*** Begin section ***

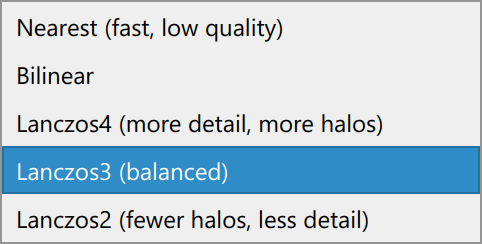
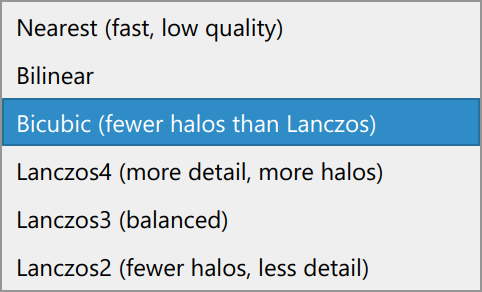
Add Bicubic to the README's scaling table and settings note
Value 3 is Bicubic now, so the Lanczos section no longer says that nothing
uses it. The measurement table gains a Bicubic column (9 grey levels, 6 px,
2.9 px rise, 90 % stripe contrast, from the same edge and stripes), and
the method list and Options screenshots show the Bicubic entry with its
new label.

diff --git a/README.md b/README.md
@@ -114,16 +114,16 @@ The same line art enlarged 3x, with the boxed part shown 3x larger again below i
 
 Measured on a grey edge (64 to 192) and on fine stripes, both enlarged 4x:
 
-| | Lanczos4 | Lanczos3 | Lanczos2 | Bilinear |
-|---|---|---|---|---|
-| Overshoot past the edge (grey levels) | 16 | 15 | 10 | 0 |
-| Pixels from the edge that change | 13 | 9 | 6 | 2 |
-| Edge rise from 10% to 90% (px) | 3.0 | 3.0 | 3.0 | 3.4 |
-| Contrast kept on stripes with a 3 px period | 98% | 96% | 90% | 77% |
+| | Lanczos4 | Lanczos3 | Lanczos2 | Bicubic | Bilinear |
+|---|---|---|---|---|---|
+| Overshoot past the edge (grey levels) | 16 | 15 | 10 | 9 | 0 |
+| Pixels from the edge that change | 13 | 9 | 6 | 6 | 2 |
+| Edge rise from 10% to 90% (px) | 3.0 | 3.0 | 3.0 | 2.9 | 3.4 |
+| Contrast kept on stripes with a 3 px period | 98% | 96% | 90% | 90% | 77% |
 
 - **Edges** are equally steep with all three. The difference is in the halos and the finest detail.
 - **Shrinking** 4x, the overshoot is at most 2 grey levels with any of them.
-- **Settings:** Lanczos3 and Lanczos2 are stored as 4 and 5. Nothing uses 3, so it stays free for the Bicubic method that the open upstream PR [#620](https://github.com/YACReader/yacreader/pull/620) stores as 3. A stored value the fork does not know, 3 included, falls back to Lanczos4.
+- **Settings:** Lanczos3 and Lanczos2 are stored as 4 and 5, and 3 is [Bicubic](#bicubic-scaling), as in the open upstream PR [#620](https://github.com/YACReader/yacreader/pull/620). A stored value the fork does not know falls back to Lanczos4.
 - **Requested upstream:** [Algorithms for image scaling](https://github.com/YACReader/yacreader/issues/529) asks for Lanczos3.
 
 ---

*** End section ***

* [EXERCISE OBJECTIVE]
The lines wanted are those from the start of the material above through the line with "know falls back to Lanczos4.", both included; print them exactly and skip any picture.

* [REPLY TO THE TASK]
Add Bicubic to the README's scaling table and settings note
Value 3 is Bicubic now, so the Lanczos section no longer says that nothing
uses it. The measurement table gains a Bicubic column (9 grey levels, 6 px,
2.9 px rise, 90 % stripe contrast, from the same edge and stripes), and
the method list and Options screenshots show the Bicubic entry with its
new label.

diff --git a/README.md b/README.md
@@ -114,16 +114,16 @@ The same line art enlarged 3x, with the boxed part shown 3x larger again below i
 
 Measured on a grey edge (64 to 192) and on fine stripes, both enlarged 4x:
 
-| | Lanczos4 | Lanczos3 | Lanczos2 | Bilinear |
-|---|---|---|---|---|
-| Overshoot past the edge (grey levels) | 16 | 15 | 10 | 0 |
-| Pixels from the edge that change | 13 | 9 | 6 | 2 |
-| Edge rise from 10% to 90% (px) | 3.0 | 3.0 | 3.0 | 3.4 |
-| Contrast kept on stripes with a 3 px period | 98% | 96% | 90% | 77% |
+| | Lanczos4 | Lanczos3 | Lanczos2 | Bicubic | Bilinear |
+|---|---|---|---|---|---|
+| Overshoot past the edge (grey levels) | 16 | 15 | 10 | 9 | 0 |
+| Pixels from the edge that change | 13 | 9 | 6 | 6 | 2 |
+| Edge rise from 10% to 90% (px) | 3.0 | 3.0 | 3.0 | 2.9 | 3.4 |
+| Contrast kept on stripes with a 3 px period | 98% | 96% | 90% | 90% | 77% |
 
 - **Edges** are equally steep with all three. The difference is in the halos and the finest detail.
 - **Shrinking** 4x, the overshoot is at most 2 grey levels with any of them.
-- **Settings:** Lanczos3 and Lanczos2 are stored as 4 and 5. Nothing uses 3, so it stays free for the Bicubic method that the open upstream PR [#620](https://github.com/YACReader/yacreader/pull/620) stores as 3. A stored value the fork does not know, 3 included, falls back to Lanczos4.
+- **Settings:** Lanczos3 and Lanczos2 are stored as 4 and 5, and 3 is [Bicubic](#bicubic-scaling), as in the open upstream PR [#620](https://github.com/YACReader/yacreader/pull/620). A stored value the fork does not know falls back to Lanczos4.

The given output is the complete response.